Real estate and money laundering – spotlight on Canada

The real estate sector was at the centre of several discussions this year, mainly related to the perceived lack of transparency and high exposure to money laundering risk. Various initiatives have subsequently been initiated by US, UK and Canadian regulators related to high property valuations in New York, Miami, London and Vancouver respectively, including investigations on shell companies and offshore ownership and the announcement of temporary reporting requirements by FINCEN on US based title insurance firms (1).  Additionally, real estate associations are educating their members on money laundering risks.

Overview of AML regulation in Canadian real estate

Canadian AML and anti-terrorist laws enacted more than 15 years ago established significant obligations on real estate firms, such as identifying clients, keeping records, and reporting large cash deals and suspicious transactions to The Financial Transactions and Reports Analysis Centre of Canada (FINTRAC).  Approximately 20,000 Canadian real estate companies fall under these regulations which put them at risk of censure as follows:

  • If a report on a large cash deal or suspicious transaction is provided and it shows lack of compliance then there is a risk that FINTRAC will require an on-site examination.
  • If a report is not provided, then it may raise a bigger flag with FINTRAC and the on-site examination will be more likely to happen
  • If violations are discovered, then fines up to $100K per violation for individuals and up to $500K for the company may be levied.

Despite this, there have been significant gaps in the adoption of these requirements to date:

The Canadian Federal AML agency conducted a survey on the number of reports filed by 1,000 real estate companies from 2013-2016 and discovered that only one third of the reports that they had expected had been filed (2).

  • 25% of the respondents indicated that they had not yet fully implemented a compliance regime, with some stating they had just started or have yet to begin.
  • Canadian Federal AML agency conducted 800 examinations from 2012-2016 and concluded that 60% of those companies reviewed had “significant” or “very significant” deficiencies in their compliance processes.

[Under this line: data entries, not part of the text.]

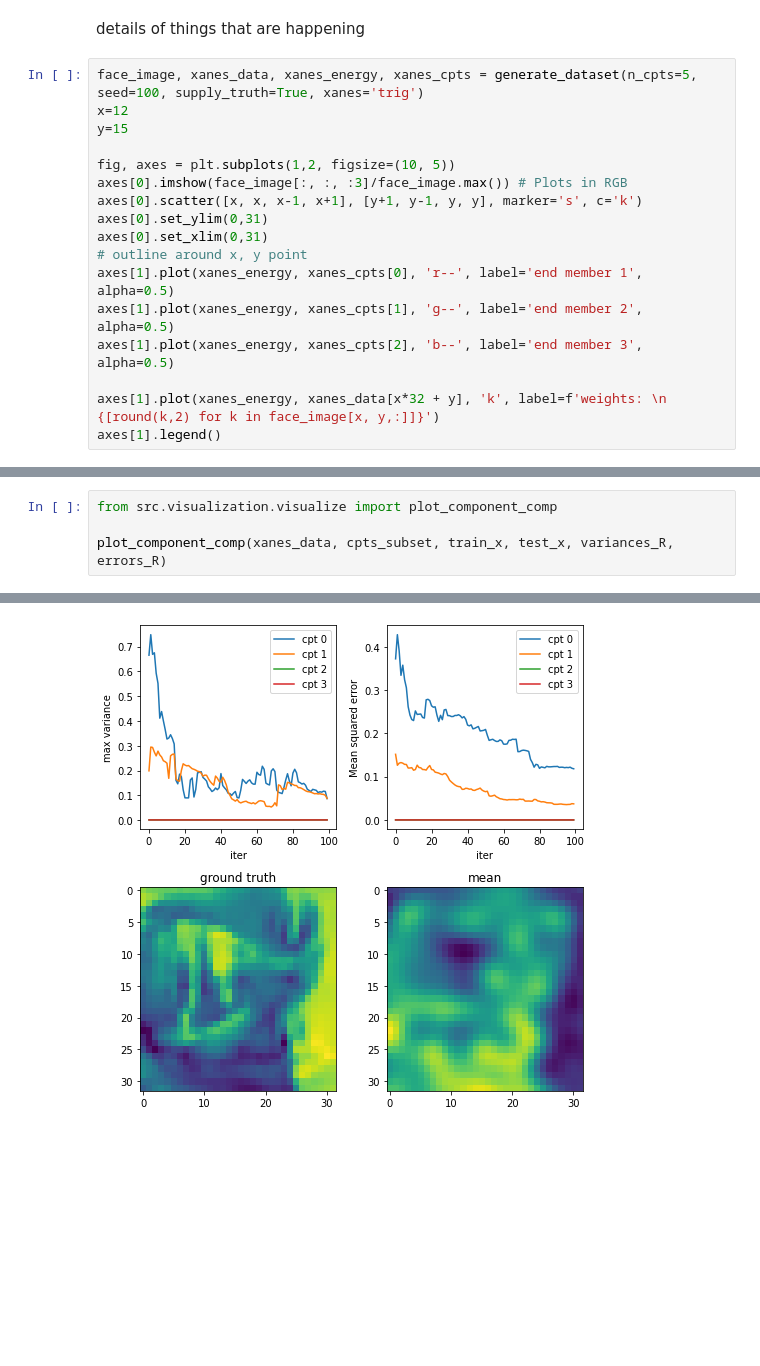
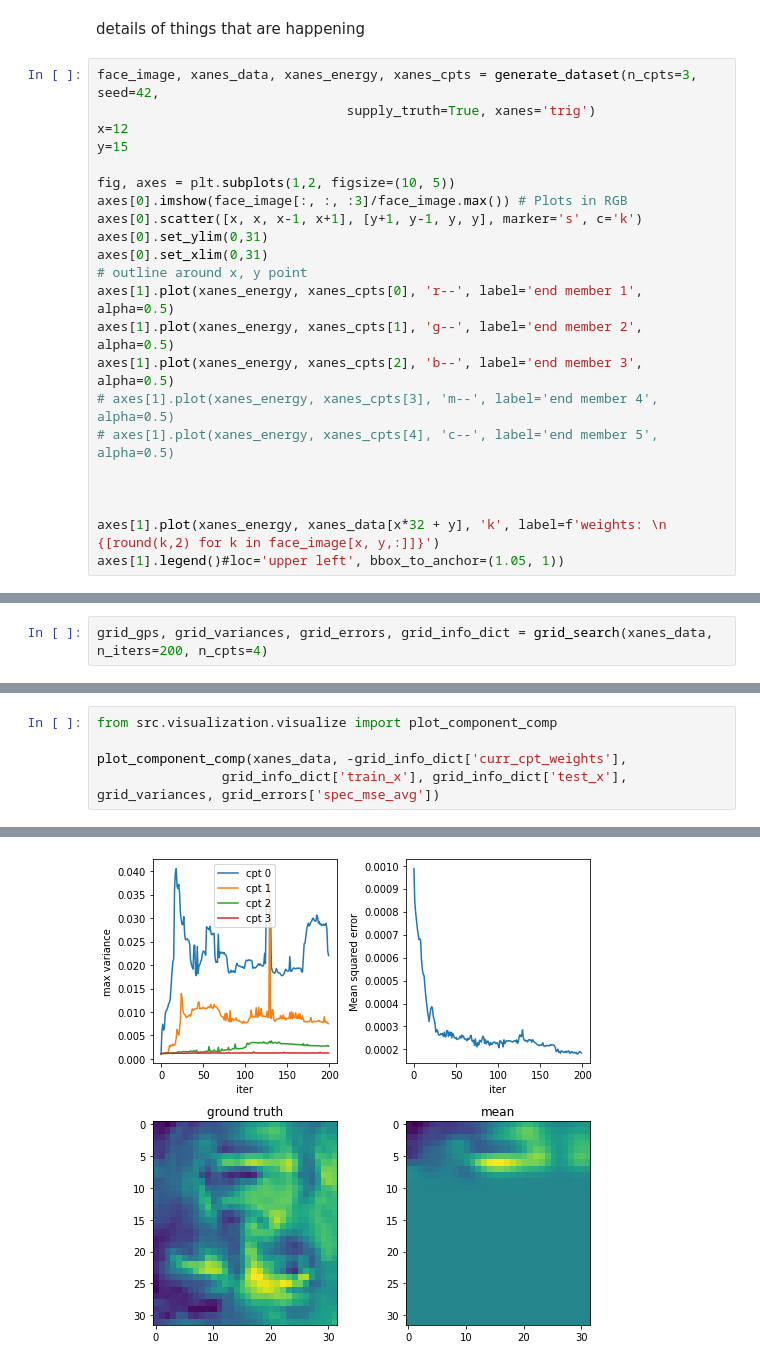
Before and after one commit to tangkong/ls_be, a Jupyter notebook: notebooks/BO_loop.ipynb, the cells around one changed output, grey strips where cells are left out. Saved outputs shown, nothing was run; the diff lists cells and outputs as text; blank space fills up the shorter version.

```diff
--- a/notebooks/BO_loop.ipynb
+++ b/notebooks/BO_loop.ipynb
@@ -8,7 +8,8 @@ import matplotlib.pyplot as plt
 # %% [markdown]
 details of things that are happening
 # %%
-face_image, xanes_data, xanes_energy, xanes_cpts = generate_dataset(n_cpts=5, seed=100, supply_truth=True, xanes='trig')
+face_image, xanes_data, xanes_energy, xanes_cpts = generate_dataset(n_cpts=3, seed=42,
+                                supply_truth=True, xanes='trig')
 x=12
 y=15
 
@@ -21,7 +22,11 @@ axes[0].set_xlim(0,31)
 axes[1].plot(xanes_energy, xanes_cpts[0], 'r--', label='end member 1', alpha=0.5)
 axes[1].plot(xanes_energy, xanes_cpts[1], 'g--', label='end member 2', alpha=0.5)
 axes[1].plot(xanes_energy, xanes_cpts[2], 'b--', label='end member 3', alpha=0.5)
+# axes[1].plot(xanes_energy, xanes_cpts[3], 'm--', label='end member 4', alpha=0.5)
+# axes[1].plot(xanes_energy, xanes_cpts[4], 'c--', label='end member 5', alpha=0.5)
+
+
 
 axes[1].plot(xanes_energy, xanes_data[x*32 + y], 'k', label=f'weights: \n {[round(k,2) for k in face_image[x, y,:]]}')
-axes[1].legend()
+axes[1].legend()#loc='upper left', bbox_to_anchor=(1.05, 1))
 # %% [output]
@@ -44 +57,3 @@ from src.models.train_model import BO_loop
 from src.models.acquisition import Random, MaxVariance
+# %%
+grid_gps, grid_variances, grid_errors, grid_info_dict = grid_search(xanes_data, n_iters=200, n_cpts=4)
@@ -50,5 +157,6 @@ Wall time: 6min 9s
 # %%
 from src.visualization.visualize import plot_component_comp
 
-plot_component_comp(xanes_data, cpts_subset, train_x, test_x, variances_R, errors_R)
+plot_component_comp(xanes_data, -grid_info_dict['curr_cpt_weights'],
+                grid_info_dict['train_x'], grid_info_dict['test_x'], grid_variances, grid_errors['spec_mse_avg'])
 # %% [output]
@@ -58,6 +174,6 @@ Iter 30/2000: 0.6690651178359985
 (<Figure size 504x504 with 4 Axes>,
  array([[<AxesSubplot:xlabel='iter', ylabel='max variance'>,
          <AxesSubplot:xlabel='iter', ylabel='Mean squared error'>],
         [<AxesSubplot:title={'center':'ground truth'}>,
          <AxesSubplot:title={'center':'mean'}>]], dtype=object))
-[figure, old version]
+[figure, new version]
```
Also changed, not shown: parts of 19 cells of this notebook, 6 other files.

These statistics reflect the struggle that the real estate sector faces in implementing a compliance regime. The regulations that the real estate sector falls under have the same requirements that apply to banks and casinos. So this does raise questions as to how can we expect real estate companies, which sometimes are just solo brokers, to implement a compliance regime?

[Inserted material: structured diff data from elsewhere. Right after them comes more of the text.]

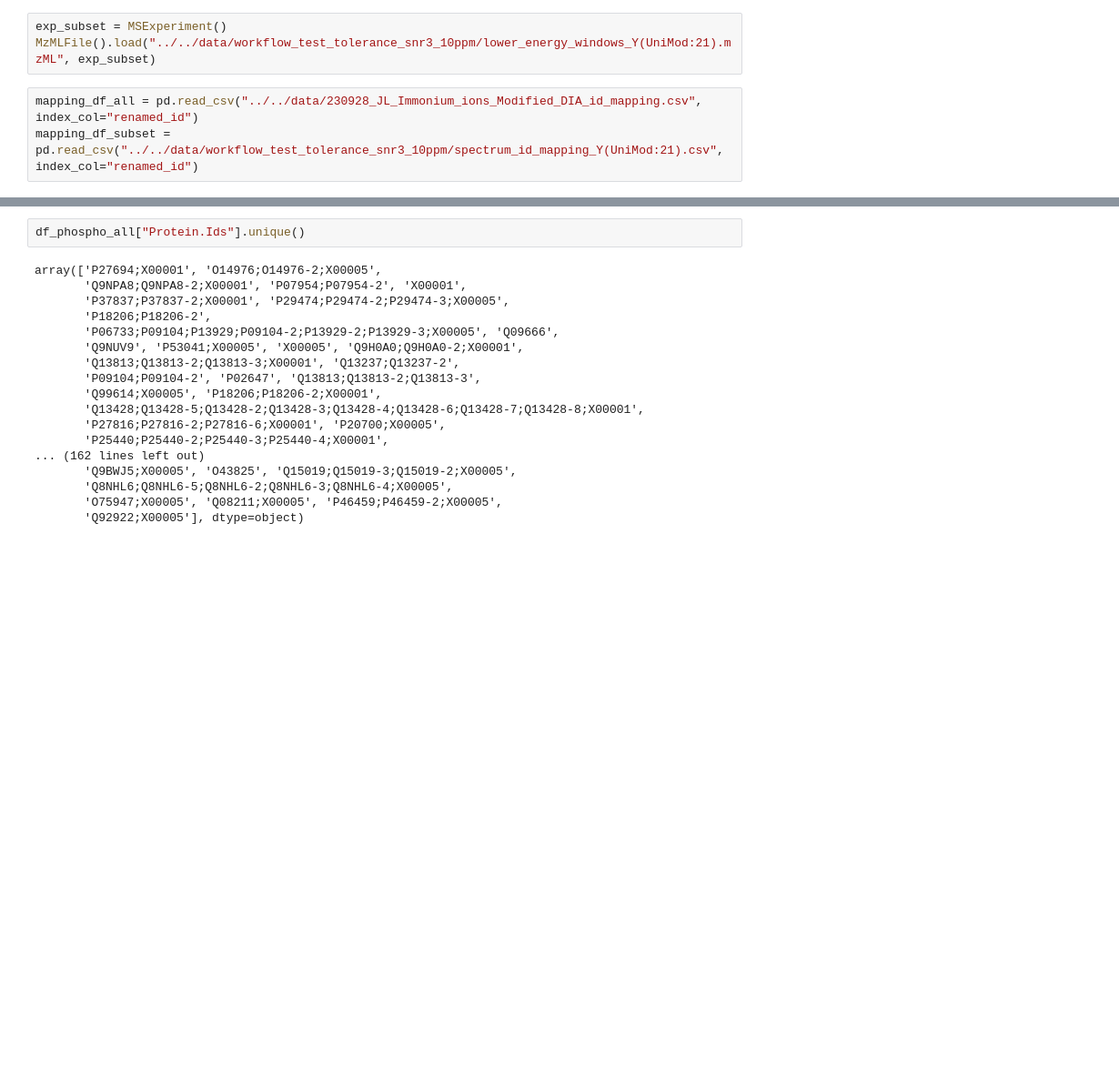
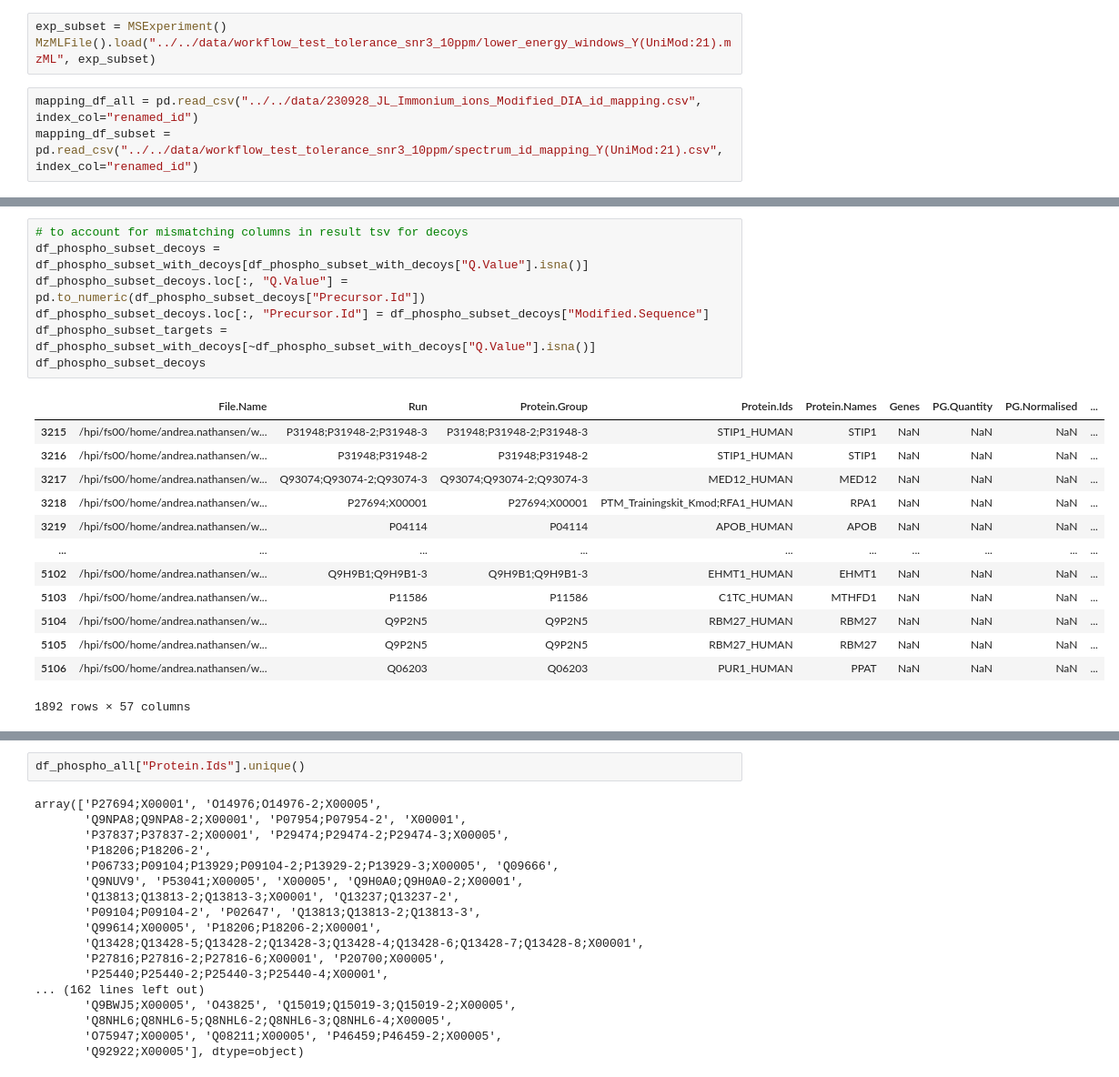
Before and after one commit to cschlaffner/PTMsearch, a Jupyter notebook: notebooks/diann_result_filtered_fdr.ipynb, the cells around one changed output, grey strips where cells are left out. Shown at 91% size. Saved outputs shown, nothing was run; the diff lists cells and outputs as text; blank space fills up the shorter version.

```diff
--- a/notebooks/diann_result_filtered_fdr.ipynb
+++ b/notebooks/diann_result_filtered_fdr.ipynb
@@ -26,0 +49,21 @@ df_phospho_subset = get_df_with_original_id_mapped(pd.read_csv("../../data/diann
+# %%
+# to account for mismatching columns in result tsv for decoys
+df_phospho_subset_decoys = df_phospho_subset_with_decoys[df_phospho_subset_with_decoys["Q.Value"].isna()]
+df_phospho_subset_decoys.loc[:, "Q.Value"] = pd.to_numeric(df_phospho_subset_decoys["Precursor.Id"])
+df_phospho_subset_decoys.loc[:, "Precursor.Id"] = df_phospho_subset_decoys["Modified.Sequence"]
+df_phospho_subset_targets = df_phospho_subset_with_decoys[~df_phospho_subset_with_decoys["Q.Value"].isna()]
+df_phospho_subset_decoys
+# %% [output]
+|  | File.Name | Run | Protein.Group | Protein.Ids | Protein.Names | Genes | PG.Quantity | PG.Normalised | ... |
+| 3215 | /hpi/fs00/home/andrea.nathansen/w... | P31948;P31948-2;P31948-3 | P31948;P31948-2;P31948-3 | STIP1_HUMAN | STIP1 | NaN | NaN | NaN | ... |
+| 3216 | /hpi/fs00/home/andrea.nathansen/w... | P31948;P31948-2 | P31948;P31948-2 | STIP1_HUMAN | STIP1 | NaN | NaN | NaN | ... |
+| 3217 | /hpi/fs00/home/andrea.nathansen/w... | Q93074;Q93074-2;Q93074-3 | Q93074;Q93074-2;Q93074-3 | MED12_HUMAN | MED12 | NaN | NaN | NaN | ... |
+| 3218 | /hpi/fs00/home/andrea.nathansen/w... | P27694;X00001 | P27694;X00001 | PTM_Trainingskit_Kmod;RFA1_HUMAN | RPA1 | NaN | NaN | NaN | ... |
+| 3219 | /hpi/fs00/home/andrea.nathansen/w... | P04114 | P04114 | APOB_HUMAN | APOB | NaN | NaN | NaN | ... |
+| ... | ... | ... | ... | ... | ... | ... | ... | ... | ... |
+| 5102 | /hpi/fs00/home/andrea.nathansen/w... | Q9H9B1;Q9H9B1-3 | Q9H9B1;Q9H9B1-3 | EHMT1_HUMAN | EHMT1 | NaN | NaN | NaN | ... |
+| 5103 | /hpi/fs00/home/andrea.nathansen/w... | P11586 | P11586 | C1TC_HUMAN | MTHFD1 | NaN | NaN | NaN | ... |
+| 5104 | /hpi/fs00/home/andrea.nathansen/w... | Q9P2N5 | Q9P2N5 | RBM27_HUMAN | RBM27 | NaN | NaN | NaN | ... |
+| 5105 | /hpi/fs00/home/andrea.nathansen/w... | Q9P2N5 | Q9P2N5 | RBM27_HUMAN | RBM27 | NaN | NaN | NaN | ... |
+| 5106 | /hpi/fs00/home/andrea.nathansen/w... | Q06203 | Q06203 | PUR1_HUMAN | PPAT | NaN | NaN | NaN | ... |
+1892 rows × 57 columns
```
Also changed, not shown: parts of 6 cells of this notebook, 6 other files.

Compounding this struggle is the lack of incentive for real estate companies to implement a compliance program. Since 2008, only 12 fines have been issued by FINTRAC in Canada, with most of them well under $100,000.

However, this lax enforcement may soon come to an end.  In September 2016, the Financial Action Task Force (FATF) published a report in which the Canadian real estate sector and FINTRAC are targeted, specifically authorizing FINTRAC to “request and obtain from any reporting entity further information related to suspicions of money laundering, predicated offences and terrorist financing” and directing FINTRAC to apply “more intensive supervisory measures” to the real estate sector while developing deeper expertise in this segment. The Canadian Real Estate Association (CREA) denounced the lack of answer from FINTRAC when asked for more guidance in terms of interpretation of this legal text.

In our view, FATF’s focus on Canada marks an overdue shift in regulatory focus on money laundering via the real estate sector, which for some time has been recognized as one proxy of many (including art, trade, jewelry) for money laundering and we expect other local regulators to tighten their compliance regimes for the real estate sector.

It is interesting to note that in the FINCEN trial period, US estate agents moved away from residential cash buyers and refocused on corporate deals. Faced with the prospect of compliance costs and fines associated with doing higher risk business, the sector opted to focus on the corporate segment where risks were generally lower. The recognition is that in order to meet regulatory standards for compliance, due diligence and KYC checks need to be performed before engaging in new business and the corporate segment seems to offer a lower risk alternative.

Learn how our Online Compliance look-up tool can help real estate professionals conduct the due diligence and investigation activities required to engage in new business relationships.